by Jaclyn S. Manzione, MS, NLC, EGCM®, ESMHL

by G Thomas Manzione, PhD, LPC, ACC, ESMHL

TBAH Science Team

Introduction: The Equine Gestalt Coaching Method® (EGCM®) was developed by Melisa Pearce in 1989. The experiential nature of the EGCM® involves the horse as an active partner with the coach in the client’s exploratory journey. The integrative approach of the equine-coach partnership and Gestalt methodology facilitates the client’s healing process. This research project was designed to demonstrate the EGCM® to be trauma informed.

Significance: This twelve-month research study (2019-2020) examined the EGCM® to determine if this modality contains the requisite elements of a trauma informed practice. The Five Guiding Principles of trauma informed care are safety, choice, collaboration, trustworthiness and empowerment (University of Buffalo). This study verified the presence of these five guiding principles in the EGCM®.

Purpose: This research effort demonstrated that the EGCM® practitioner anticipates, and responds to, potential triggers that may be perceived or experienced as re-traumatizing in a trauma informed way. And that they are able to, via the EGCM®, identify new ways, to engage the client in this particularly challenging element of treatment, that avoid distress or mirror the common characteristics of traumatic experiences.

Setting and Participants: Data were collected at the conclusion of each EGCM® session by three EGCM® certified coaching practitioners, all who serve differing populations, using a Likert Item survey that represents each client’s scaled responses to five questions. Client participation was voluntary and responses were collected anonymously. The demographics of the populations studied included homeless youth in crisis, adults, families, professionals in the criminal justice system and business professionals. Sixty-eight surveys (N=68) were analyzed in this study to validate the EGCM® as a trauma informed method.

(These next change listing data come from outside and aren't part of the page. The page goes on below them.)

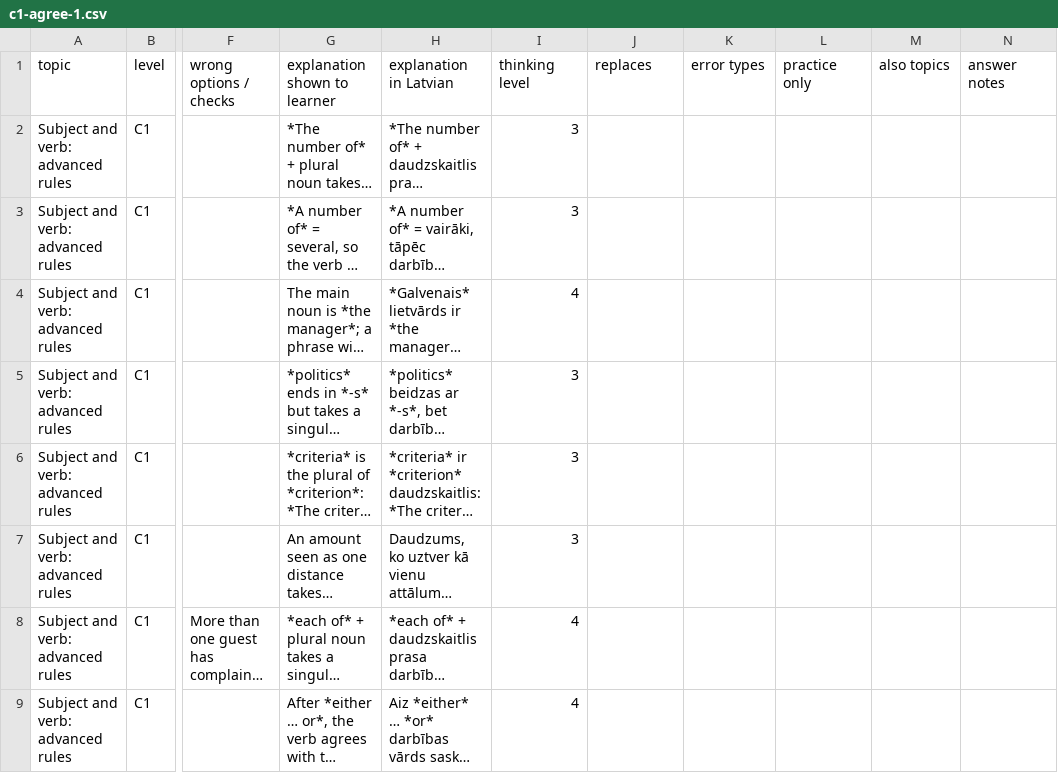
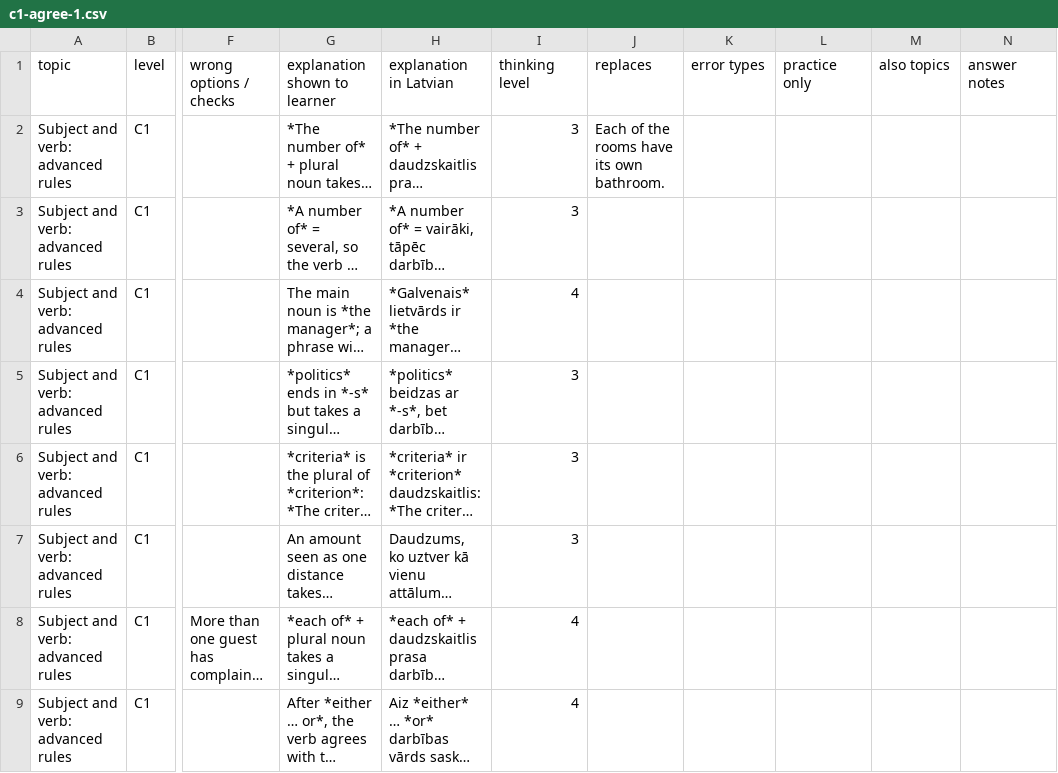
Before and after one commit to inga-cmyk/englishfever, a CSV file: docs/task-drafts/c1-agree-1.csv, drawn as a sheet; only a part is shown, gaps mark what is left out; long unchanged cells end in …; the diff names each change by its address in the sheet, - before the commit and + after, or states it on an @@ line.

```diff
--- a/docs/task-drafts/c1-agree-1.csv
+++ b/docs/task-drafts/c1-agree-1.csv
-J2 (replaces): (empty)
+J2 (replaces): Each of the rooms have its own bathroom.
```
Also changed, not shown: docs/task-drafts/c1-order-1.csv, docs/task-drafts/c1-perf-1.csv, 25 other files.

Capstone Description/Process: A frequency analysis of the sample data identified the statistical Mode (most repeated response) for each Likert Item question on the survey. Data from each individual population surveyed were analyzed separately then combined and subjected to a summary analysis. The results of the final summary analysis were reported via descriptive statistics. 

The Likert Item survey questions were as follows:

  1. “I felt physically and emotionally safe during today’s Equine Gestalt Coaching Method® session” N=68 Mode=61 (Strongly Agree)
  2. “I was given choices relating to all aspects of my participation during today’s Equine Gestalt Coaching Method® session” N=68 Mode=61 (Strongly Agree)
  3. “I felt like a partnership existed between myself, the Equine Gestalt Coach and the horse during today’s Equine Gestalt Coaching Method® session.” N=68 Mode=56 (Strongly Agree)
  4. “I trusted the Equine Gestalt Coach during today’s Equine Gestalt Coaching Method® session.” N=68 Mode=63 (Strongly Agree)
  5. “I felt like my individual strengths and experiences were recognized and built upon by the Equine Gestalt Coach during today’s Equine Gestalt Coaching Method® session.”

N=68 Mode=57 (Strongly Agree)

Capstone Results/Impact: On the basis of data analysis and findings, the study reached the following conclusions:

  • The findings of this study infer that the EGC Method® is the embodiment of the guiding principles of trauma informed care.
  • The findings of this study also infer that partnering with horses, an integral part of the EGCM®, does contribute to the well-being and emotional health of the clients.
  • EGCM® Practitioners provide clients with alternative ways of engaging in a particularly problematic element of trauma treatment i.e., avoiding re-traumatizing.

Capstone Evaluation: The capstone project was evaluated in comparison to the current industry standard for science-based research. The Likert Item Survey instrument was vetted and is known for its validity, reliability, consistency and accuracy. Descriptive statistics represent the empirical outcomes of this study and are central to research.

Future Directions: Future endeavors in EGCM® research may include identifying ways to enhance the effectiveness of the EGCM® among particular populations (e.g., military), keeping individuals engaged in treatment (i.e., reducing dropout), and determining individual factors predicting response/nonresponse.     

Acknowledgments: We would like to acknowledge Melisa Pearce, founder of the EGCM® who commissioned this study. And, we thankfully acknowledge the following EGCM® Certified practitioners who contributed the data for this study:  Andrea Hall, Jaclyn S. Manzione and Brenda Westwood.     


Pearce, M. (2019). What the Heck is Gestalt? Elizabeth, CO: Touched by Horse, Inc


Roy, A. (2020). A Comprehensive Guide for Design, Collection, Analysis and Presentation of Likert and other Rating Scale Data. Independently Published


University at Buffalo. The Five Principles of Trauma-informed care.